The controversies surrounding a physician’s best treatment strategy advice to an individual patient with clinically localized prostate cancer create a continuing need for advanced statistics. Historically, the Partin tables  were one of the first statistical tools that physicians and patients found readily usable. The tables have been updated and always focused on prediction of pathologic stage from standard clinical variables. The next commonly cited/used tool was the Kattan nomogram  that carried the prediction the next step to the endpoint of biochemical relapse. By 2008, Shariat et al catalogued over 100 predictive tools published from 1966 to 2007 on various endpoints of prostate cancer .
What have we learned from this update of the Partin tables?
- The pre-operative grade distribution has shifted up slightly with no change in prostatectomy grade/stage distribution. The authors discuss possible causes such as changes in interpreting the Gleason scoring system, shifts in selection for surgery away from lower grade patients, and a possible plateau in stage migration.
- The tables have split off Gleason 3+4, 4+3, 8, and 9–10, and found the latter significantly more aggressive, while Gleason 4+3 and 4+4 are more similar. Gleason 9–10 must have a pattern 5 component >5% and may therefore have more aggressive biology. On the other hand, two cases of prostate cancer may have identical volumes of 4 pattern, but if one adds additional 3 pattern, that additional tumour foci paradoxically lowers the sum to 7, but perhaps not the risk of non-organ confined stage.
- In the past, the tables were commonly used to predict pT3 stage, with possible change in management away from surgery as that risk increased. Clearly the literature on surgery for higher risk disease has matured, and augmented by the adjuvant/salvage radiation literature such that it is less likely to use the tables for this reason any more. On the other hand, prediction of N1 disease for the purpose of omitting a lymph node dissection remains a useful tool. In this update, using a <2% cut-off you would essentially omit all node dissections in Gleason 6 with PSA < 10 and cT1c/cT2a, while continuing with a dissection for any dominant Gleason 4 pattern. It is noteworthy that this experience was largely based upon standard templates, and those advocating extended templates will find these N1 rates too low. Indeed, when our center adopted the extended template using a robotic technique, the N1 rate for high-risk disease was 39% and 9% for intermediate risk . Moving forward, what tools do we need to provide useful statistics to our patients? Updating old tools with more contemporary patient cohorts is certainly a worthy exercise. Multicentre study based tools will be required for endpoints such as positive surgical margins, quality of life, biochemical recurrence, and other endpoints that may be significantly affected by the experience of the treating physician. Beyond this, the next step should be adaptive nomograms that update in real time rather than en masse every 4–5 years .

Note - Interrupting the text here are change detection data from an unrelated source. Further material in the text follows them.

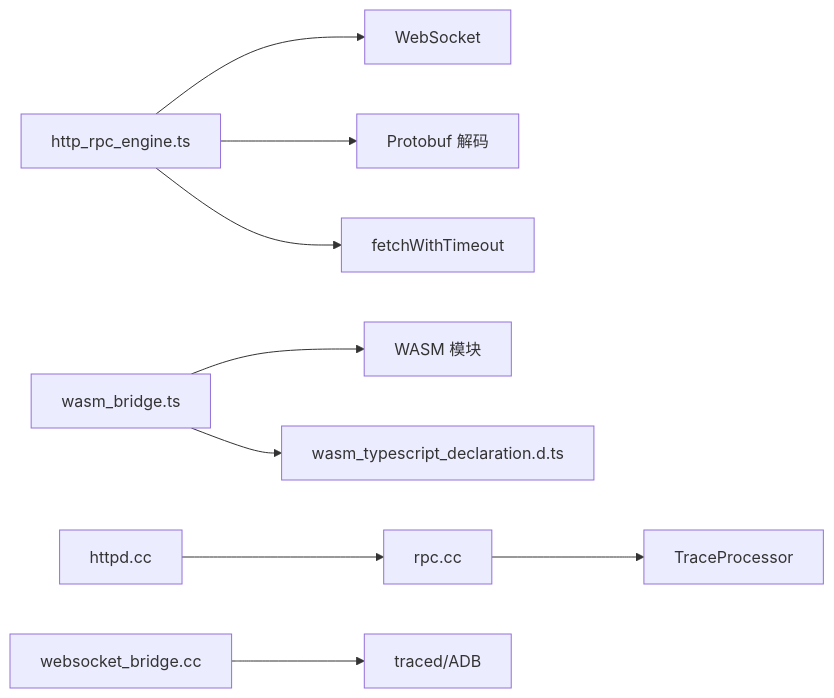
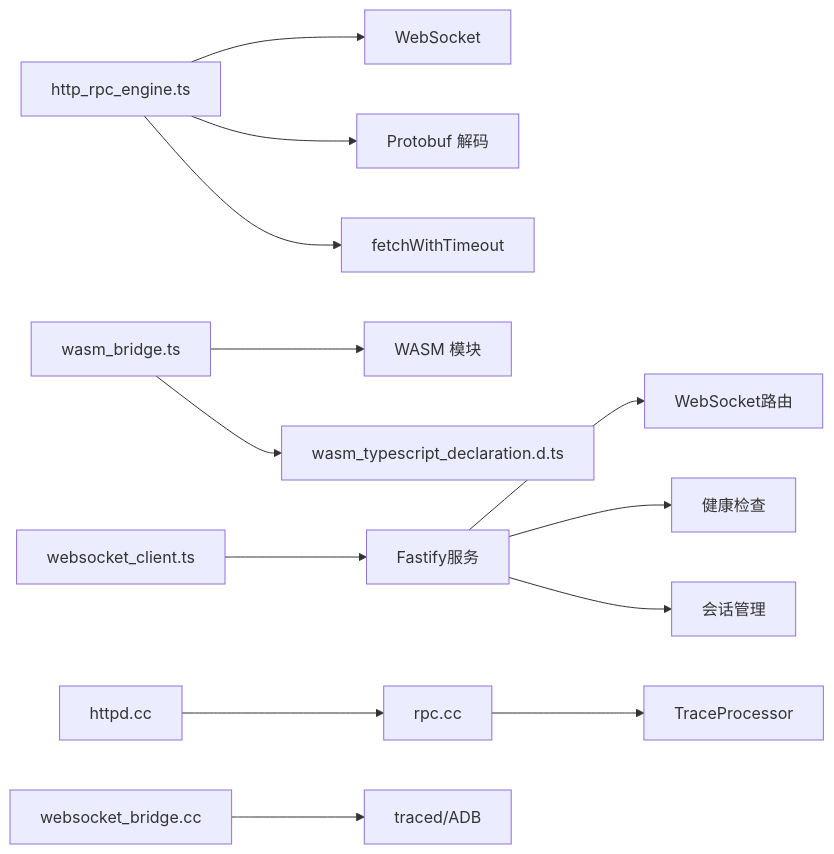
One commit to TracerQi/openperfetto changed diagram 13 of 13 in .qoder/repowiki/zh/content/Web界面和可视化/后端通信和数据流.md. Above: the diagram before and after it, drawn with Mermaid. The commit also changed other lines of this file and 706 other files, not shown here.

````diff
--- a/.qoder/repowiki/zh/content/Web界面和可视化/后端通信和数据流.md
+++ b/.qoder/repowiki/zh/content/Web界面和可视化/后端通信和数据流.md
@@ -339,11 +470,15 @@
 ```mermaid
 graph LR
 FE["http_rpc_engine.ts"] --> WS["WebSocket"]
 FE --> PB["Protobuf 解码"]
 FE --> HTTP["fetchWithTimeout"]
 WASM_TS["wasm_bridge.ts"] --> WASM_MOD["WASM 模块"]
 WASM_TS --> TS_DECL["wasm_typescript_declaration.d.ts"]
+OP_WS["websocket_client.ts"] --> FASTIFY["Fastify服务"]
 HTTPD["httpd.cc"] --> RPC["rpc.cc"]
 RPC --> TP["TraceProcessor"]
 WSBR["websocket_bridge.cc"] --> TRACED["traced/ADB"]
+FASTIFY --> WS_ROUTE["WebSocket路由"]
+FASTIFY --> HEALTH["健康检查"]
+FASTIFY --> SESS_MGR["会话管理"]
 ```
````
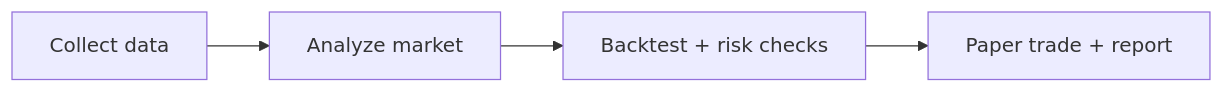
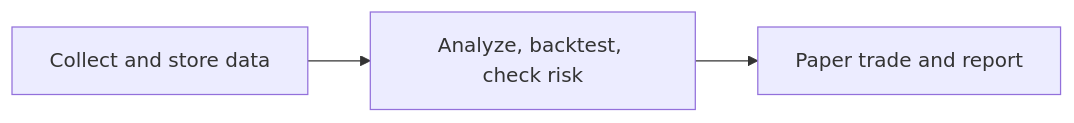
Before and after one commit to Thavarshan/wallstreet: the diagram in README.md, drawn with Mermaid.

Commit message:
docs: fit Mermaid flowchart in GitHub README

````diff
--- a/README.md
+++ b/README.md
@@ -25,6 +25,5 @@
 ```mermaid
 flowchart LR
-    A["Collect data"] --> B["Analyze market"]
-    B --> C["Backtest + risk checks"]
-    C --> D["Paper trade + report"]
+    A["Collect and store data"] --> B["Analyze, backtest, check risk"]
+    B --> C["Paper trade and report"]
 ```
````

John W. Davis
Department of Urology, The University of Texas MD Anderson Cancer Center, Houston, TX, USA
1 Eifler JB, Feng Z, Lin BM et al. An updated prostate cancer staging nomogram (Partin tables) based on cases from 2006 to 2011. BJU Int 2013; 111: 26–33
2 Kattan MW, Eastham JA, Stapleton AM et al. A preoperative nomogram for disease recurrence following radical prostatectomy for prostate cancer. J Natl Cancer Inst 1998; 90: 766–71
3 Shariat SF, Karakiewicz PI, Roehborn CG, Kattan MW. An updated catalog of prostate cancer predictive tools. Cancer 2008; 113: 3075–99
4 Davis JW, Shah JB, Achim M. Robot-assisted extended pelvic lymph node dissection (PLND) at the time of radical prostatectomy (RP): a video-based illustration of technique, results, and unmet patient selection needs. BJUI 2011; 108: 993–8
5 Vickers AJ, Fearn P, Scardino PT et al. Why can’t nomograms be more like Neflix? Urology 2010; 75: 511–3